YOUR OBJECTIVE: Copy every entry exactly as it reads and exclude whatever pictures appear.

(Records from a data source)
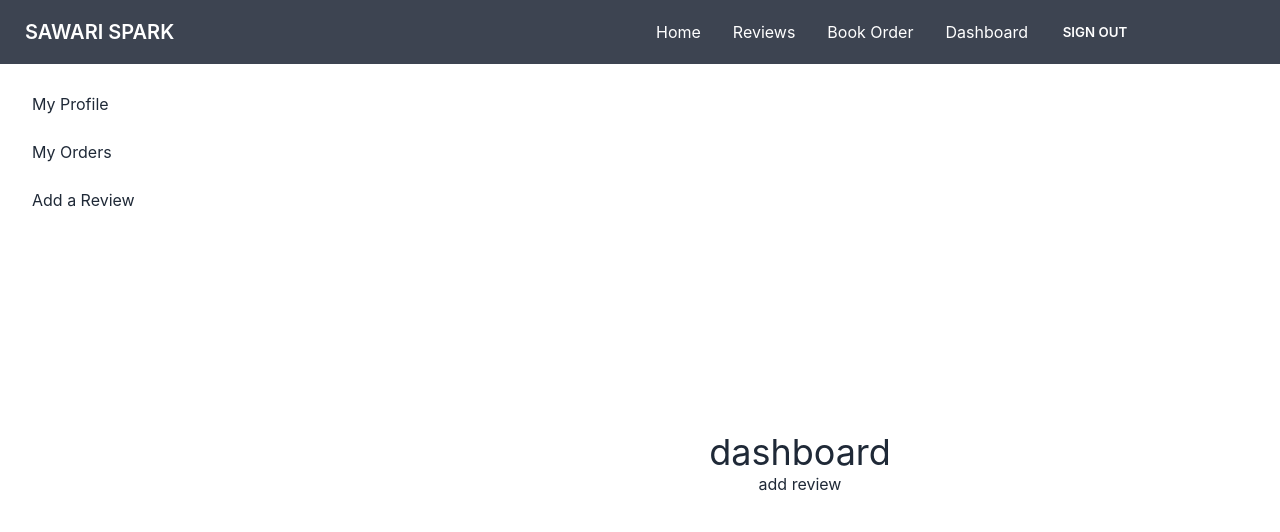
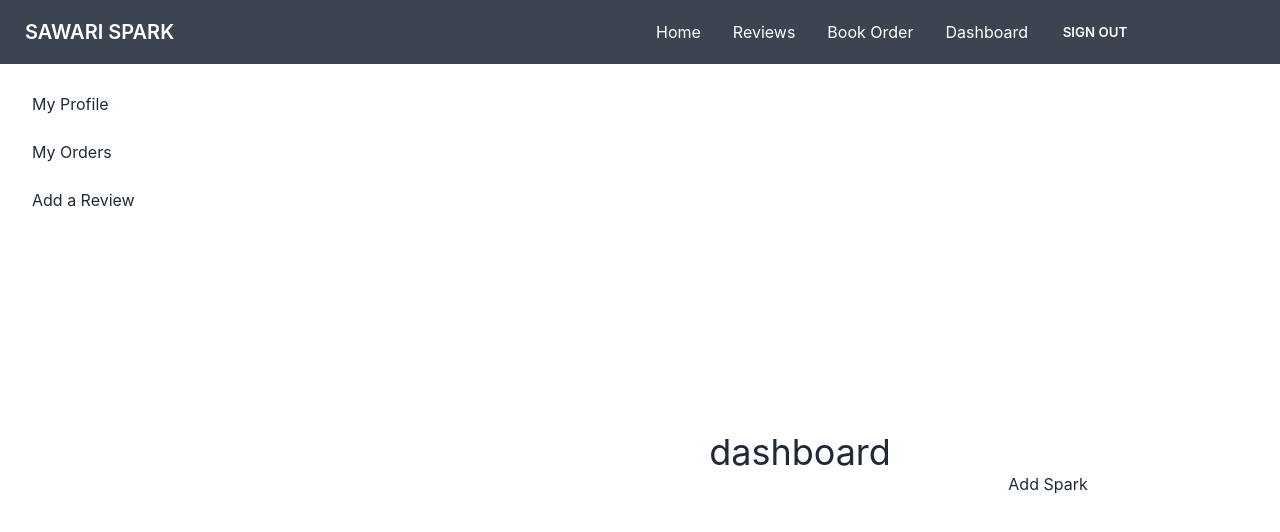
Before and after one commit to shufolislam1/sawari-spark-client-side, a React (Create React App) app: page /dashboard/addreview in a window 1280 px wide. Shown: the top 532 px of the page. Built offline with nearby package versions, Linux system fonts and the light colour scheme; no server answers; sample sign-in values are in the browser's storage.

Commit message:
review add part done

```diff
--- a/src/pages/BookOrder/AddReview.js
+++ b/src/pages/BookOrder/AddReview.js
@@ -1,9 +1,32 @@
 import React from 'react';
+import { useForm } from 'react-hook-form';
 
 const AddReview = () => {
+    const { register, handleSubmit } = useForm();
+    const onSubmit = (data) =>{
+        console.log(data)
+
+        // send data to server
+        const url = `http://localhost:5000/spark`
+        fetch(url, {
+            method: 'POST',
+            headers: {
+                'content-type': 'application/json'
+            },
+            body: JSON.stringify(data)
+        })
+        .then(res => res.json())
+        .then (result => {
+            console.log(result);
+        })
+    };
     return (
         <div>
-            <h2>add review</h2>
+            <form onSubmit={handleSubmit(onSubmit)}>
+                <input {...register("description")} />
+                <input type="number" {...register("ratings", { min: 1, max: 5 })} />
+                <input type="submit" value="Add Spark" />
+            </form>
         </div>
     );
 };
```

RESULT:
Before and after one commit to shufolislam1/sawari-spark-client-side, a React (Create React App) app: page /dashboard/addreview in a window 1280 px wide. Shown: the top 532 px of the page. Built offline with nearby package versions, Linux system fonts and the light colour scheme; no server answers; sample sign-in values are in the browser's storage.

Commit message:
review add part done

```diff
--- a/src/pages/BookOrder/AddReview.js
+++ b/src/pages/BookOrder/AddReview.js
@@ -1,9 +1,32 @@
 import React from 'react';
+import { useForm } from 'react-hook-form';
 
 const AddReview = () => {
+    const { register, handleSubmit } = useForm();
+    const onSubmit = (data) =>{
+        console.log(data)
+
+        // send data to server
+        const url = `http://localhost:5000/spark`
+        fetch(url, {
+            method: 'POST',
+            headers: {
+                'content-type': 'application/json'
+            },
+            body: JSON.stringify(data)
+        })
+        .then(res => res.json())
+        .then (result => {
+            console.log(result);
+        })
+    };
     return (
         <div>
-            <h2>add review</h2>
+            <form onSubmit={handleSubmit(onSubmit)}>
+                <input {...register("description")} />
+                <input type="number" {...register("ratings", { min: 1, max: 5 })} />
+                <input type="submit" value="Add Spark" />
+            </form>
         </div>
     );
 };
```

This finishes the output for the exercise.